Students have gone from taking sleeping pills, to taking over the counter and prescription drugs. Prescription drug abuse is on the rise, and more and more college students are being affected.

Why do teens use prescription drugs?

Prescription drugs are often abused by college students because they’re easy to get from friends. They take them for a variety of reasons, often because they think the drugs will help them study or get better grades, but many times they simply want to get high. Many students use drugs to keep them awake to study, finish papers and take exams.

Other reasons include:

  • Deal with pain and problems
  • Concentrate
  • Lose weight
  • Relax
  • Experiment
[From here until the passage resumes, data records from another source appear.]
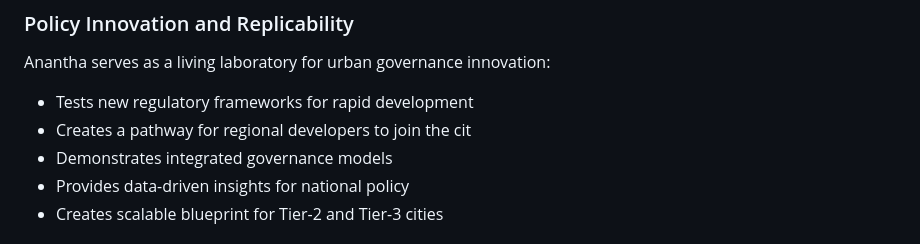
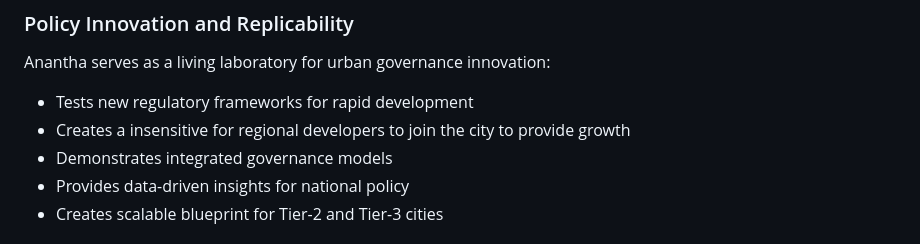
Before and after one commit to NaharEmet/Anantha, a Markdown page: Beginning.md, the part around the change. GitHub-like rendering.

Commit message:
vault backup: 2026-02-02 19:03:19

```diff
--- a/Beginning.md
+++ b/Beginning.md
@@ -210,7 +210,7 @@ Anantha delivers measurable value across multiple dimensions:
 Anantha serves as a living laboratory for urban governance innovation:
 
 - Tests new regulatory frameworks for rapid development
-- Creates a pathway for regional developers to join the cit
+- Creates a insensitive for regional developers to join the city to provide growth
 - Demonstrates integrated governance models
 - Provides data-driven insights for national policy
 - Creates scalable blueprint for Tier-2 and Tier-3 cities
```
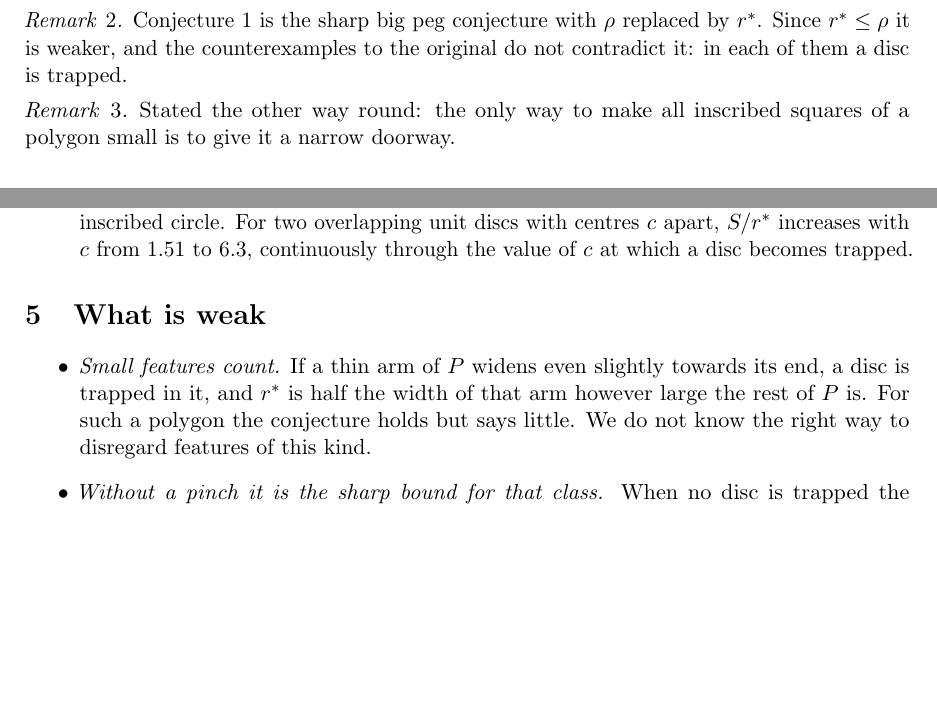
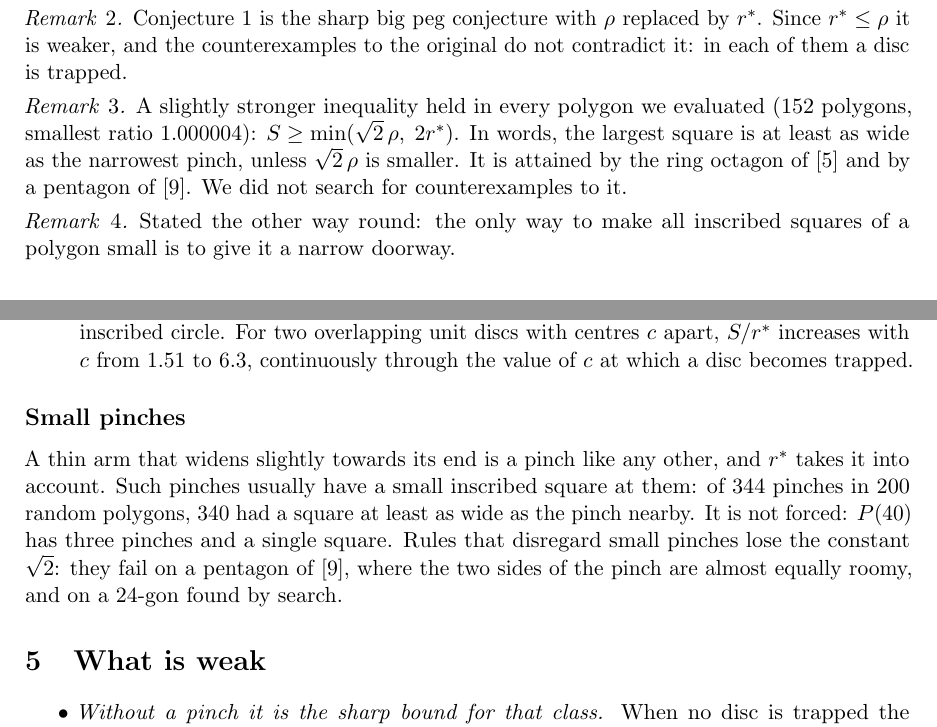
Before and after one commit to ollipal/small-inscribed-squares, a LaTeX paper (paper/src/conjecture.tex): two parts of pages 3 and 4 of 4 before the commit and two parts of pages 3 and 4 of 5 after it, joined at a grey line, cut so that both start at the same text, the shorter picture padded with empty space. Compiled offline with pdfLaTeX.

Commit message:
Conjecture paper: related work, a sharper remark, and what was found about small pinches
- Related work: the conjecture was not found in a literature search; nearest
  results are cited (Matschke, Schwartz, Bernier, Schulz, Cantarella-Denne-
  McCleary, Rifford, Greene-Lobb).
- Remark: S >= min(sqrt2 rho, 2 r*) held in all 152 polygons evaluated.
- Small pinches usually carry their own square but need not; rules that
  disregard them lose the constant.

Co-Authored-By: Claude Fable 5.2 <noreply@anthropic.com>

```diff
--- a/paper/src/conjecture.tex
+++ b/paper/src/conjecture.tex
@@ -123,6 +138,14 @@ touches the polygon at the four corners of a square.
 Conjecture~\ref{conj} is the sharp big peg conjecture with $\rho$ replaced by
 $r^*$. Since $r^*\le\rho$ it is weaker, and the counterexamples to the original
 do not contradict it: in each of them a disc is trapped.
+\end{remark}
+
+\begin{remark}
+A slightly stronger inequality held in every polygon we evaluated ($152$
+polygons, smallest ratio $1.000004$): $S\ge\min(\sqrt2\,\rho,\;2r^*)$. In words,
+the largest square is at least as wide as the narrowest pinch, unless
+$\sqrt2\,\rho$ is smaller. It is attained by the ring octagon of~\cite{small}
+and by a pentagon of~\cite{ss}. We did not search for counterexamples to it.
 \end{remark}
 
 \begin{remark}
@@ -193,13 +216,19 @@ unit discs with centres $c$ apart, $S/r^*$ increases with $c$ from $1.51$ to
 $6.3$, continuously through the value of $c$ at which a disc becomes trapped.
 \end{itemize}
 
-\section{What is weak}
+\subsection*{Small pinches}
+
+A thin arm that widens slightly towards its end is a pinch like any other, and
+$r^*$ takes it into account. Such pinches usually have a small inscribed square
+at them: of $344$ pinches in $200$ random polygons, $340$ had a square at least
+as wide as the pinch nearby. It is not forced: $P(40)$ has three pinches and a
+single square. Rules that disregard small pinches lose the constant $\sqrt2$:
+they fail on a pentagon of~\cite{ss}, where the two sides of the pinch are
+almost equally roomy, and on a $24$-gon found by search.
+
+\section{What is weak}\label{sec:weak}
 
 \begin{itemize}
-\item \emph{Small features count.} If a thin arm of $P$ widens even slightly
-towards its end, a disc is trapped in it, and $r^*$ is half the width of that arm
-however large the rest of $P$ is. For such a polygon the conjecture holds but
-says little. We do not know the right way to disregard features of this kind.
 \item \emph{Without a pinch it is the sharp bound for that class.} When no disc
 is trapped the conjecture says $S\ge\sqrt2\,\rho$. For convex curves this bound
 has been reported (C.~Boilley, 2026; see the research log~\cite{schulz}). For
```
Also changed, not shown: paper/conjecture.pdf, paper/src/conjecture.tex (33 more changed lines).
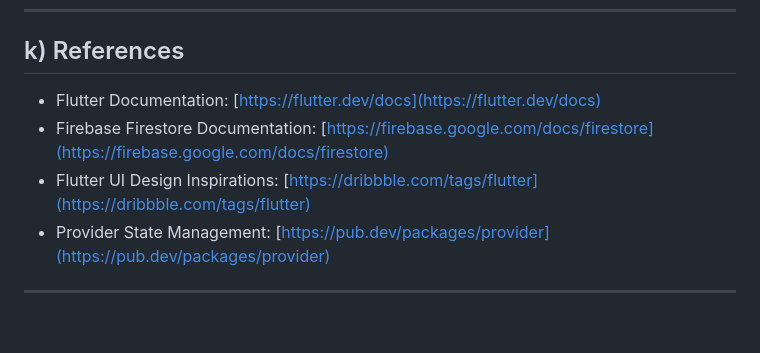
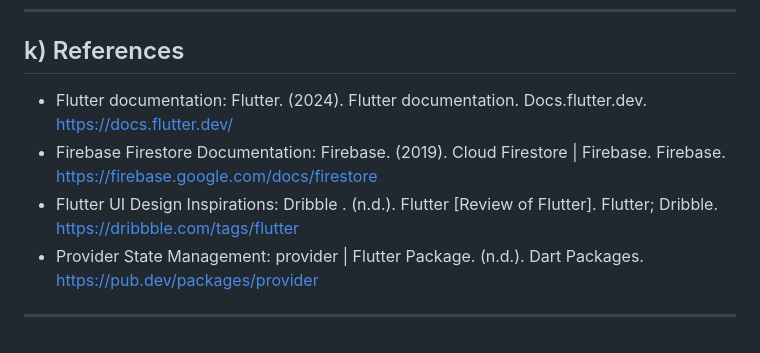
Before and after one commit to marziq/ChikiBite, a Markdown page: README.md, the part around the change. Drawn GitHub-style.

```diff
--- a/README.md
+++ b/README.md
@@ -143,9 +143,14 @@ ChikiBite – Food Ordering Mobile Application
 
 ## k) References
 
-* Flutter Documentation: [https://flutter.dev/docs](https://flutter.dev/docs)
-* Firebase Firestore Documentation: [https://firebase.google.com/docs/firestore](https://firebase.google.com/docs/firestore)
-* Flutter UI Design Inspirations: [https://dribbble.com/tags/flutter](https://dribbble.com/tags/flutter)
-* Provider State Management: [https://pub.dev/packages/provider](https://pub.dev/packages/provider)
+* Flutter documentation:
+Flutter. (2024). Flutter documentation. Docs.flutter.dev. https://docs.flutter.dev/
+* Firebase Firestore Documentation:
+Firebase. (2019). Cloud Firestore  |  Firebase. Firebase. https://firebase.google.com/docs/firestore
+* Flutter UI Design Inspirations:
+Dribble . (n.d.). Flutter [Review of Flutter]. Flutter; Dribble. https://dribbble.com/tags/flutter
+* Provider State Management:
+provider | Flutter Package. (n.d.). Dart Packages. https://pub.dev/packages/provider
+
 
 ---
```
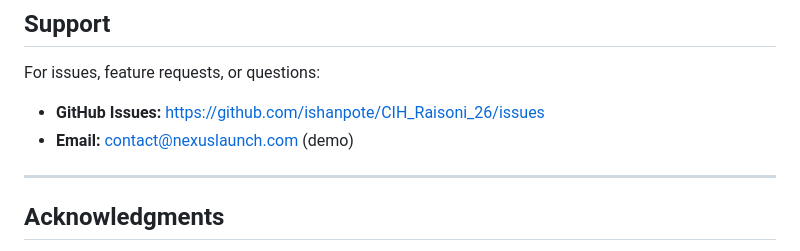
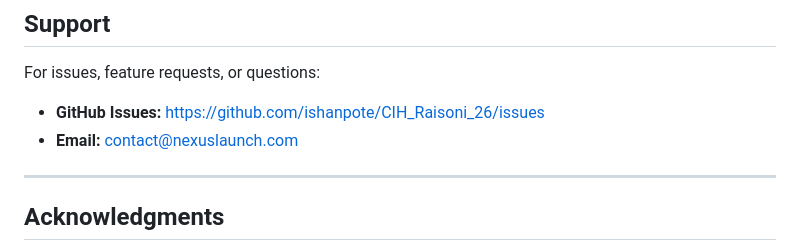
Before and after one commit to ishanpote/CIH_Raisoni_26, a Markdown page: README.md, the part around the change. Rendered like a GitHub page.

```diff
--- a/README.md
+++ b/README.md
@@ -317,7 +317,7 @@ This project is part of the CIH (Caring in Hardware) Raisoni hackathon initiativ
 
 For issues, feature requests, or questions:
 - **GitHub Issues:** https://github.com/ishanpote/CIH_Raisoni_26/issues
-- **Email:** contact@nexuslaunch.com (demo)
+- **Email:** contact@nexuslaunch.com
 
 ---
 
```
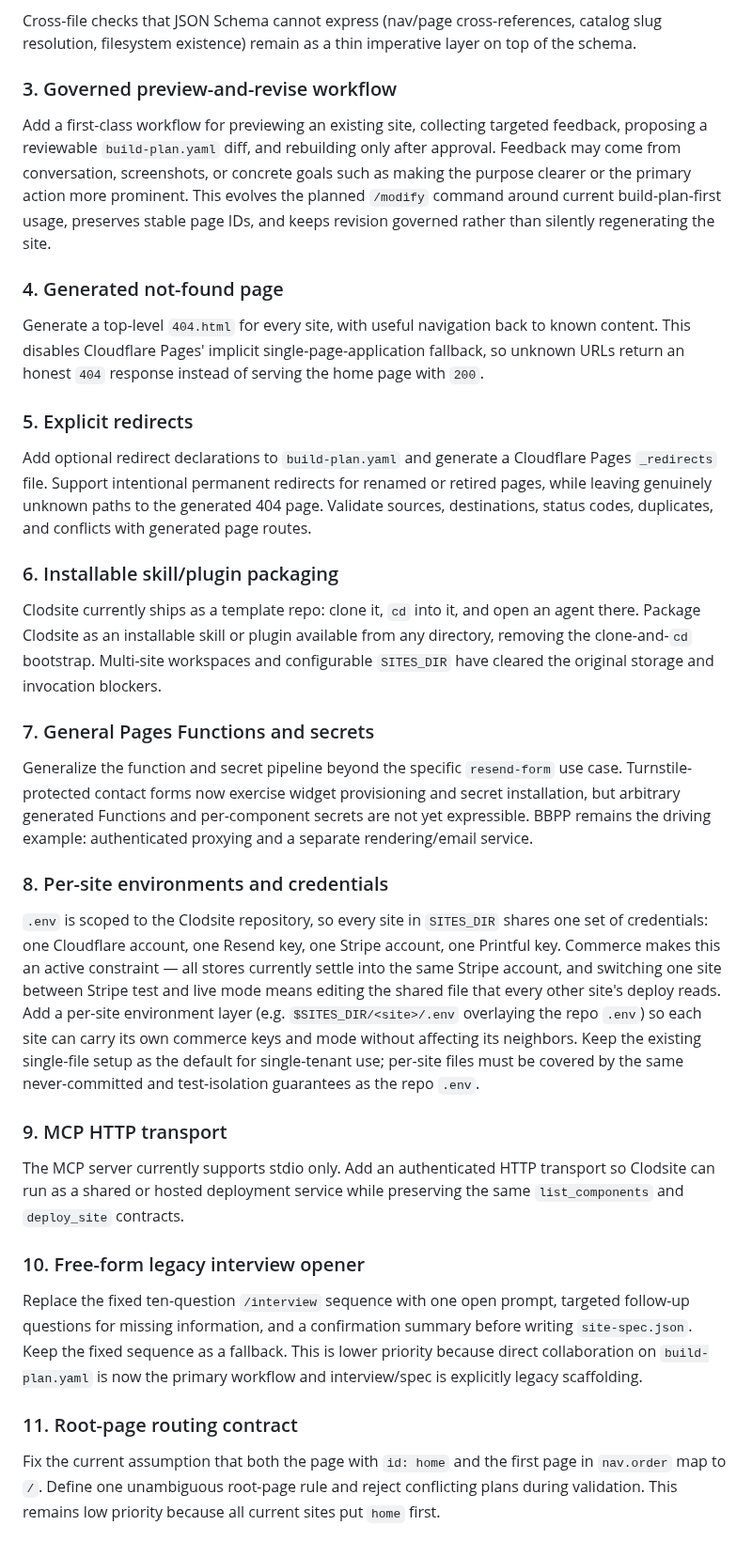
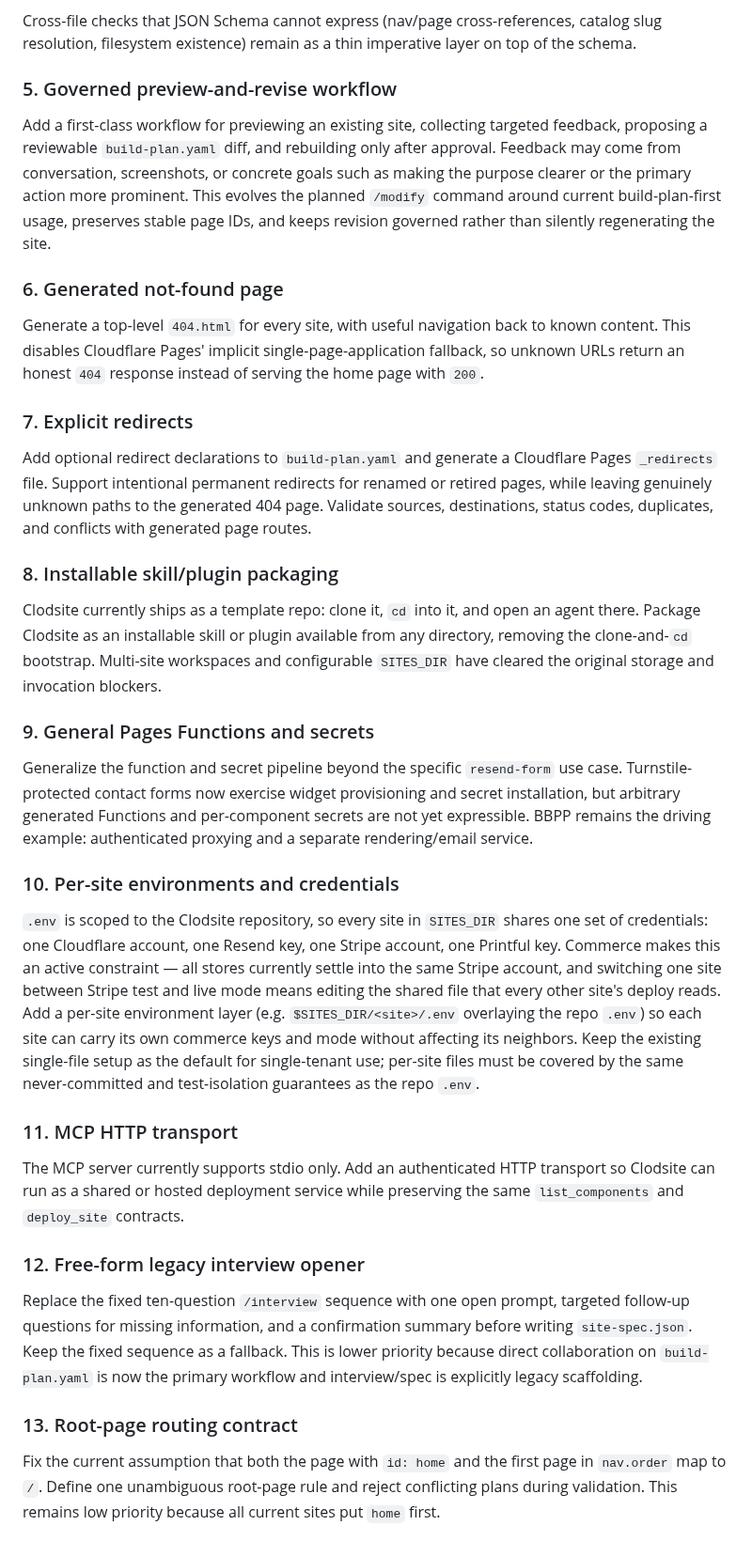
Before and after one commit to nopolabs/clodsite, a Markdown page: ROADMAP.md, the part around one of its changes. Shown at 94% size. Drawn GitHub-style.

```diff
--- a/ROADMAP.md
+++ b/ROADMAP.md
@@ -57,7 +82,7 @@ Cross-file checks that JSON Schema cannot express (nav/page cross-references,
 catalog slug resolution, filesystem existence) remain as a thin imperative
 layer on top of the schema.
 
-### 3. Governed preview-and-revise workflow
+### 5. Governed preview-and-revise workflow
 
 Add a first-class workflow for previewing an existing site, collecting targeted
 feedback, proposing a reviewable `build-plan.yaml` diff, and rebuilding only
@@ -67,14 +92,14 @@ This evolves the planned `/modify` command around current build-plan-first
 usage, preserves stable page IDs, and keeps revision governed rather than
 silently regenerating the site.
 
-### 4. Generated not-found page
+### 6. Generated not-found page
 
 Generate a top-level `404.html` for every site, with useful navigation back to
 known content. This disables Cloudflare Pages' implicit single-page-application
 fallback, so unknown URLs return an honest `404` response instead of serving
 the home page with `200`.
 
-### 5. Explicit redirects
+### 7. Explicit redirects
 
 Add optional redirect declarations to `build-plan.yaml` and generate a
 Cloudflare Pages `_redirects` file. Support intentional permanent redirects for
@@ -82,7 +107,7 @@ renamed or retired pages, while leaving genuinely unknown paths to the generated
 404 page. Validate sources, destinations, status codes, duplicates, and
 conflicts with generated page routes.
 
-### 6. Installable skill/plugin packaging
+### 8. Installable skill/plugin packaging
 
 Clodsite currently ships as a template repo: clone it, `cd` into it, and open
 an agent there. Package Clodsite as an installable skill or plugin available
@@ -90,7 +115,7 @@ from any directory, removing the clone-and-`cd` bootstrap. Multi-site
 workspaces and configurable `SITES_DIR` have cleared the original storage and
 invocation blockers.
 
-### 7. General Pages Functions and secrets
+### 9. General Pages Functions and secrets
 
 Generalize the function and secret pipeline beyond the specific
 `resend-form` use case. Turnstile-protected contact forms now exercise widget
@@ -98,7 +123,7 @@ provisioning and secret installation, but arbitrary generated Functions and
 per-component secrets are not yet expressible. BBPP remains the driving
 example: authenticated proxying and a separate rendering/email service.
 
-### 8. Per-site environments and credentials
+### 10. Per-site environments and credentials
 
 `.env` is scoped to the Clodsite repository, so every site in `SITES_DIR`
 shares one set of credentials: one Cloudflare account, one Resend key, one
@@ -112,13 +137,13 @@ existing single-file setup as the default for single-tenant use; per-site
 files must be covered by the same never-committed and test-isolation
 guarantees as the repo `.env`.
 
-### 9. MCP HTTP transport
+### 11. MCP HTTP transport
 
 The MCP server currently supports stdio only. Add an authenticated HTTP
 transport so Clodsite can run as a shared or hosted deployment service while
 preserving the same `list_components` and `deploy_site` contracts.
 
-### 10. Free-form legacy interview opener
+### 12. Free-form legacy interview opener
 
 Replace the fixed ten-question `/interview` sequence with one open prompt,
 targeted follow-up questions for missing information, and a confirmation
@@ -126,7 +151,7 @@ summary before writing `site-spec.json`. Keep the fixed sequence as a fallback.
 This is lower priority because direct collaboration on `build-plan.yaml` is now
 the primary workflow and interview/spec is explicitly legacy scaffolding.
 
-### 11. Root-page routing contract
+### 13. Root-page routing contract
 
 Fix the current assumption that both the page with `id: home` and the first
 page in `nav.order` map to `/`. Define one unambiguous root-page rule and reject
```
Also changed, not shown: other parts of ROADMAP.md (+26 -1 lines).
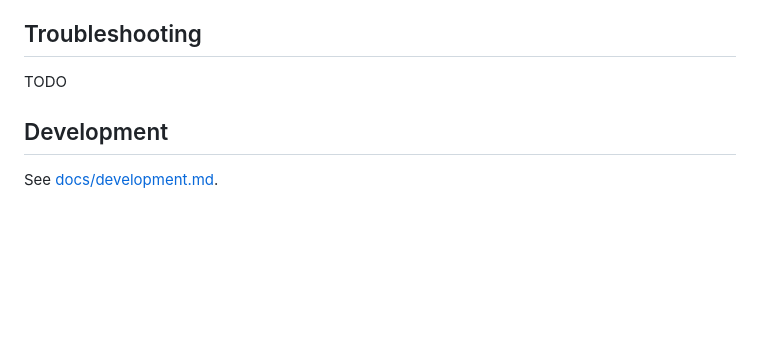
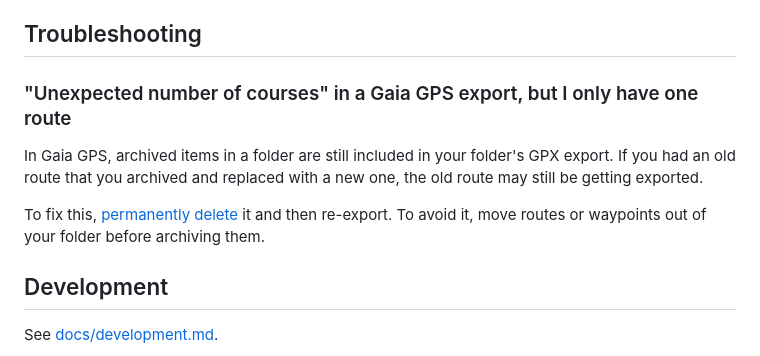
Before and after one commit to mshroyer/coursepointer, a Markdown page: README.md, the part around the change. Drawn GitHub-style; blank space fills up the shorter version.

Commit message:
[README] Add note about Gaia export and archived items

```diff
--- a/README.md
+++ b/README.md
@@ -131,7 +131,16 @@ routes.
 
 ## Troubleshooting
 
-TODO
+### "Unexpected number of courses" in a Gaia GPS export, but I only have one route
+
+In Gaia GPS, archived items in a folder are still included in your folder's
+GPX export.  If you had an old route that you archived and replaced with a new
+one, the old route may still be getting exported.
+
+To fix this, [permanently
+delete](https://help.gaiagps.com/hc/en-us/articles/360004157214-Archiving-Unarchiving-and-Recovering-Lost-Data)
+it and then re-export.  To avoid it, move routes or waypoints out of your
+folder before archiving them.
 
 ## Development
 
```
What most young adults don’t realize is that prescription drug use can lead to allergic reactions and sometimes addiction.

Approximately 5 to 35 percent of college students misuse stimulants to keep grades up. Even drinking too many energy drinks can lead to anxiety, increased heart rate, and high blood pressure.

As the infographic below shows, nearly 3,000 young adults overdosed on prescription meds and died in 2010 alone.

Prescription Drug Abuse

When you have children in high school or college, look for signs that can signal drug or alcohol problems. Changes in appetite and sleep patterns can be signs. Slurred speech, problems with coordination, and a drop in attending classes along with poor grades spells trouble. Don’t ignore these signs.

A change in friends, hobbies, or how they spend free time can be additional signs of a problem. Bloodshot eyes or a glassy, spaced out look with severe changes in mood from angry to pleasant signals possible substance abuse.

If you think your child might have a problem, talk with them about it. Get help by consulting a doctor, clergy member, or even a social worker.

The infographic above can be seen in in full at DrugAbuse.Gov

For more information on prescription drug abuse or if you or someone you know needs help, call (800) 444-1838.